As I write this on Thursday October 15th, I am alerted by media reports on the significance of the date. I am talking not of the ‘C’ word, of which we’ve all had the proverbial bellyful over the past 6 months but of the almost-forgotten ‘B’ word, if you are British. Yes, back to Brexit which, though partially side-lined owing to the more pressing matter COVID, has been simmering on the back burner. Of course, meetings have been taking place, Corona restrictions notwithstanding, but not only has no final agreement been so far reached, the two sides have come to a complete impasse, roadblock, stumbling block – take your pick. Whichever metaphor you choose, it was a case of thus far and no further, all because of a bill passed by the British Parliament earlier this month, basically re-opening the signed and sealed treaty signed between the UK and the EU agreeing all terms and conditions of the split. The bill authorised the government to regulate the UK's internal market from January 1 2021, when Britain will complete its post-Brexit transition period and leave the EU single market and customs union. This directly contradicts several clauses in the treaty which allowed for close alignment between the 2 bodies in many areas of trade and legislation, most importantly for the UK, control over fishing rights in what the British refer to as the English Channel and France simply calls La Manche, or The Sleeve, owing to its shape. The EU was incensed by this breaking of the covenant. After a few days of discussions behind closed doors, EU chief Ursula von der Leyen declared that Brussels had begun legal action over the British government's attempt to overturn parts of the Brexit withdrawal agreement.

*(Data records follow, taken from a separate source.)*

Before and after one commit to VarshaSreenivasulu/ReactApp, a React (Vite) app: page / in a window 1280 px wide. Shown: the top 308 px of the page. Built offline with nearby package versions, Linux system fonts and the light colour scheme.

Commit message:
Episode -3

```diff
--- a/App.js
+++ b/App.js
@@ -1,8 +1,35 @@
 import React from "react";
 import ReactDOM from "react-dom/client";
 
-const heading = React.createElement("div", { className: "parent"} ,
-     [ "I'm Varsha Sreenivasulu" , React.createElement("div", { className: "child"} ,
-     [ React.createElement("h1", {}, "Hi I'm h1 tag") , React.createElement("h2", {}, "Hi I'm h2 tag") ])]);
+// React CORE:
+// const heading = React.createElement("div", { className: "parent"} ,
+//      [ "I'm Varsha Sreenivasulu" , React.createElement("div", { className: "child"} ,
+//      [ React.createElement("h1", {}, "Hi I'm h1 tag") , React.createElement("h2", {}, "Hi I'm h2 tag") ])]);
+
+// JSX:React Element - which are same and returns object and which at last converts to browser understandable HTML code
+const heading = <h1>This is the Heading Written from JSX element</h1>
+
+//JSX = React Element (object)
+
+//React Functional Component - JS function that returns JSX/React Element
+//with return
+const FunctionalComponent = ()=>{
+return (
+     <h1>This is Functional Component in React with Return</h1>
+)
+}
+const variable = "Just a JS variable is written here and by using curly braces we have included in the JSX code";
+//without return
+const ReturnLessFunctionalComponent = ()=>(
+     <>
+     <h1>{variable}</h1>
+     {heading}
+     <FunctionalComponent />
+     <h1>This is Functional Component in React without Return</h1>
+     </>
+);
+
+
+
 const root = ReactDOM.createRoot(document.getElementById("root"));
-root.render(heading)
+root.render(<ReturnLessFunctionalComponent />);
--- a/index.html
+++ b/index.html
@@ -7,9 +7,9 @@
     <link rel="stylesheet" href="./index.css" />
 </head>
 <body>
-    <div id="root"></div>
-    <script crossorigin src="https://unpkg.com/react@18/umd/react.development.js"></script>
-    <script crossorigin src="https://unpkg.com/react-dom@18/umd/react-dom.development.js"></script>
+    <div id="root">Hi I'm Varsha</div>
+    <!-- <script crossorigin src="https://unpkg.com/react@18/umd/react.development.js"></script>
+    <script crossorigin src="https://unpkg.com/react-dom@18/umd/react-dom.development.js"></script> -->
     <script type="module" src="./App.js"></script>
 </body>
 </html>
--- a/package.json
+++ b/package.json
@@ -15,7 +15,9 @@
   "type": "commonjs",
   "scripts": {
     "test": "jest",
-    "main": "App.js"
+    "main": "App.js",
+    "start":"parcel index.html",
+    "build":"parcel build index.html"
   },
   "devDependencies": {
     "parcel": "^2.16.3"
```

"This morning, the Commission has decided to send a letter of formal notice to the UK Government. This is the first step in an infringement procedure," she declared.
London now has one month to reply to the letter of complaint, which could lead to a lawsuit at the Luxembourg-based European Court of Justice and hefty fines for the UK. The legal action underscores the worsening relations between the EU and its former member at a time when both sides are trying to forge a rudimentary free trade agreement before the end of the year.
In days of yore the British response might have been to dispatch a gunboat across the Channel in protest at such impertinence, but matters are supposed to be conducted more civilly these days. Nevertheless, an impasse is an impasse and thus far but no further can either side go. Talks have stalled and here it is, deadline day, with neither side backing away. Should no clear consensus be reached by midnight today, the UK’s future trading position will automatically revert to that of World Trade organisation rules.
Boris Johnson told EU leaders he was 'disappointed' their Brexit talks had stalled and was mulling his 'next steps' as his self-imposed no deal deadline looms. The Prime Minister was told via conference call by Commission president Ursula von der Leyen and Council president Charles Michel that there could be no agreement struck if the UK didn't change its stance on fisheries
Mr Johnson has previously suggested he would walk away from the negotiating table if there was no agreement on a trade deal by the time of the two-day summit meeting in Brussels starting on Thursday.
Following the call, a No 10 spokesman said: 'The Prime Minister noted the desirability of a deal but expressed his disappointment that more progress had not been made over the past two weeks.
Meanwhile in the Channel, the longstanding fish wars have broken out again as French trawlers confronted their British counterparts - firing flares and throwing frying pans. Two British boats fishing for scallops were involved in the skirmish. The vessels were surrounded by around 20 French boats and were pelted with objects including frying pans and rocks. The French crews even threw oil at one boat before firing a flare at it, with the violence sparking fears that there could be a death as hostilities worsen.
Fishing remains one of the key sticking points to a Brexit deal, with Boris Johnson unwilling to allow EU trawlers to continue their existing access to UK waters forever. Tensions have been growing each year due to a difference in fishing restrictions between the UK and France.
A Defra (Department of Fisheries & Agriculture) spokesperson said: 'We are very disappointed by this reported incident in the Bay of Seine. The British vessels were fishing legally and have every right to do so in safety. 'We support UK vessels fishing where they have a legal right to do so and have been in contact with the French Government to ensure those rights are protected and safety at sea is assured.'
British scallopers are allowed to fish year round, but the French are not permitted to fish between May 15 and October 1 and Gallic pride and patriotism views this as an insult and a slap in the face, presumably with a wet fish and harks back directly to the difference in nomenclature of that body of water on its two sides!
But whilst throwing frying pans at fishermen sounds like pure farce, at its core is a much bigger issue. Should Britain refuse to back down – and it almost certainly will – the entire Brexit treaty falls away WTO rules come in and every single business in Britain which trades with the EU, as well as every single business across Europe which trades with Britain, will be scrambling to make a plan and they have just over 2 months to conclude those plans - precisely what they undoubtedly didn’t need on top of COVID cutbacks and chaos.
It has boiled down to what players in the children’s card game used to say to their unlucky opponents, ‘Go fish’!